AZT Causes Birth Defects,
Evidence mounts showing that AZT causes birth defects
and cancer, yet HIV doctors worry more that the new evidence will
discourage AZT consumption than they do about its grim consequences
and obvious implications.
The New Scientist (June 26; newscientist.com)
discussed the soon-to-be published findings of Stephane Blanche
of Paris's Necker Hospital and a new report by Ofelina Olivero of
the National Cancer Institute (Journal of AIDS 13:
Blanche examined the cases of about a thousand "HIV-positive"
pregnant women who followed standard protocol by consuming AZT during
pregnancy as a means of preventing the transmission of HIV infections
to their infants. He found that eight of the resulting infants,
though "HIV-negative," suffered from a neurodegenerative
condition (which the article did not specify) that kills its victims
in infancy, and which normally affects between just one-to-ten children
Blanche traces the observed eight-to-80 times increased
incidence of this disease to AZT's effect on mitochondria, "mini
cells" within cells that produce ATP, the basic unit of all
cellular energy. Scientific facts support his suspicion. AZT blocks
all DNA replication, including mitochondrial DNA which must replicate
along with the mitochondria to meet cellular energy needs. A study
not cited by the New Scientist documents the resulting
"mitochondrial myopathy" AZT consumption causes in mouse
livers (Ozawa, Biochem. Biophys. Res. Commum. 176:1,
Olivero's study demonstrates how AZT blocks DNA
replication -- by being incorporated into replicating DNA strands.
In the many cells where this incorporation does block replication,
not only will HIV fail to replicate (in the rare cell -- 1 in 10,000
-- that harbors HIV replication), but the host cell dies; and in
cases where the incorporation fails to block replication, the resulting
DNA strand now contains AZT rather than the DNA unit that AZT mimics.
This represents a mutation that Olivero regards as possibly carcinogenic,
increasing the chances of cancer.
Although reported as news, these studies merely
restate what everybody has known all along about AZT-style drugs
(nucleoside analogs) used to treat people who test "HIV positive."
These drugs represent a broad class of pharmaceuticals used both
to treat leukemia and organ transplant patients. Their utility in
these capacities derives from their immune cell-killing capacity,
which directly relieves leukemia (immune cell cancer) and causes

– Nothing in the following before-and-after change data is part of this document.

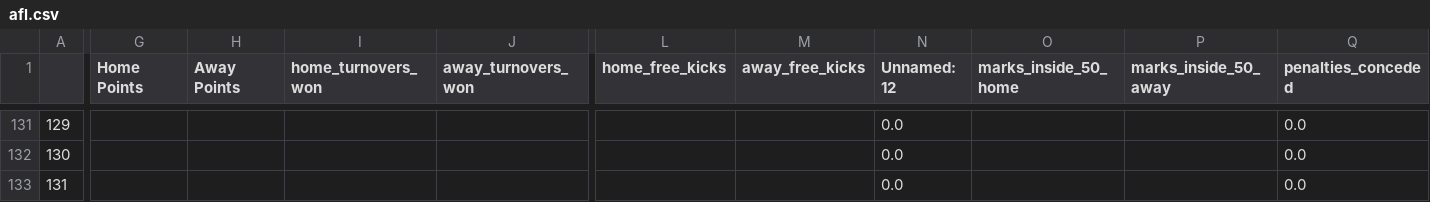
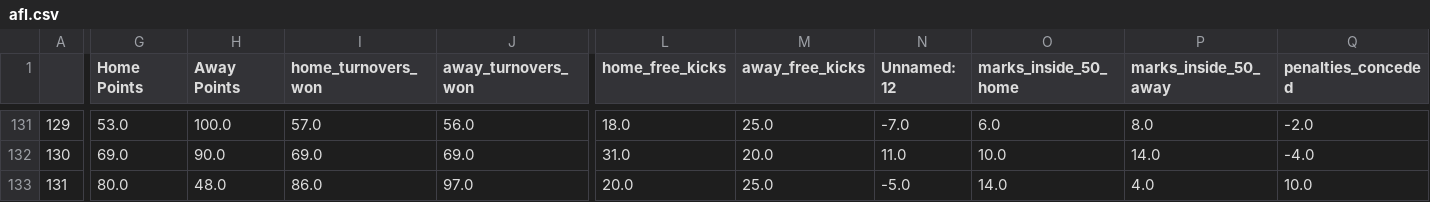
Before and after one commit to ZeNoonan/nrl, a CSV file: afl.csv, drawn as a sheet; only a part is shown, gaps mark what is left out; the diff covers the shown part only; the diff names each change by its address in the sheet, - before the commit and + after, or states it on an @@ line.

```diff
--- a/afl.csv
+++ b/afl.csv
-G131 (Home Points): (empty)
+G131 (Home Points): 53.0
-H131 (Away Points): (empty)
+H131 (Away Points): 100.0
-I131 (home_turnovers_won): (empty)
+I131 (home_turnovers_won): 57.0
-J131 (away_turnovers_won): (empty)
+J131 (away_turnovers_won): 56.0
-L131 (home_free_kicks): (empty)
+L131 (home_free_kicks): 18.0
-M131 (away_free_kicks): (empty)
+M131 (away_free_kicks): 25.0
-N131 (Unnamed: 12): 0.0
+N131 (Unnamed: 12): -7.0
-O131 (marks_inside_50_home): (empty)
+O131 (marks_inside_50_home): 6.0
-P131 (marks_inside_50_away): (empty)
+P131 (marks_inside_50_away): 8.0
-Q131 (penalties_conceded): 0.0
+Q131 (penalties_conceded): -2.0
-G132 (Home Points): (empty)
+G132 (Home Points): 69.0
-H132 (Away Points): (empty)
+H132 (Away Points): 90.0
-I132 (home_turnovers_won): (empty)
+I132 (home_turnovers_won): 69.0
-J132 (away_turnovers_won): (empty)
+J132 (away_turnovers_won): 69.0
-L132 (home_free_kicks): (empty)
+L132 (home_free_kicks): 31.0
-M132 (away_free_kicks): (empty)
+M132 (away_free_kicks): 20.0
-N132 (Unnamed: 12): 0.0
+N132 (Unnamed: 12): 11.0
-O132 (marks_inside_50_home): (empty)
+O132 (marks_inside_50_home): 10.0
-P132 (marks_inside_50_away): (empty)
+P132 (marks_inside_50_away): 14.0
-Q132 (penalties_conceded): 0.0
+Q132 (penalties_conceded): -4.0
-G133 (Home Points): (empty)
+G133 (Home Points): 80.0
-H133 (Away Points): (empty)
+H133 (Away Points): 48.0
-I133 (home_turnovers_won): (empty)
+I133 (home_turnovers_won): 86.0
-J133 (away_turnovers_won): (empty)
+J133 (away_turnovers_won): 97.0
-L133 (home_free_kicks): (empty)
+L133 (home_free_kicks): 20.0
-M133 (away_free_kicks): (empty)
+M133 (away_free_kicks): 25.0
-N133 (Unnamed: 12): 0.0
+N133 (Unnamed: 12): -5.0
-O133 (marks_inside_50_home): (empty)
+O133 (marks_inside_50_home): 14.0
-P133 (marks_inside_50_away): (empty)
+P133 (marks_inside_50_away): 4.0
-Q133 (penalties_conceded): 0.0
+Q133 (penalties_conceded): 10.0
```
Also changed, not shown: 116 edited cells elsewhere in this file, 3 other files.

general immune suppression that helps transplanted organs to "take."
But in either case the patient suffers unwanted immune suppression.
Since these drugs cause immune suppression, they
make illogical choices for treating or preventing immune suppression.
And besides immune suppression, these drugs cause other AIDS-defining
conditions because they kill digestive tract cells (causing wasting)
and cells-within-cells mitochondria (causing dementia).
The carcinogenic phenomenon demonstrated by Olivero
illustrates a paradox not just for using these agents to treat cancer
(since they also cause cancer), but for treating AIDS, since some
cancers qualify as AIDS-defining diseases.
Meanwhile scientists have yet to demonstrate any
AIDS-causing capacity for HIV. The known immune-suppressing effects
of these drugs, which make them useful in preventing organ recipients
from rejecting their transplanted organs, presents a second paradox
when physicians use them to treat people who test "HIV-positive."
Such physicians assume (incorrectly) that these tests indicate actual
HIV infections, and further assume (also incorrectly) that these
infections cause immune-cell death, resulting in the immune suppression
observed as AIDS. They prescribe these drugs because they halt HIV
replication, forgetting (or ignoring) that these drugs by definition
(and unlike HIV) kill immune cells, and thus really do cause immune
suppression (also unlike HIV).
The New Scientist makes sure to declare
that the new evidence of AZT toxicity should discourage no one from
consuming these drugs. "Most specialists stress that, on balance,
they would still urge pregnant women with HIV to take [these] drugs
to minimize the chance of their babies being infected by the virus.
Indeed, as New Scientist went to press, medical authorities
in France and the US were preparing statements on Blanche's findings
which are expected to stress the benefits of using the drugs."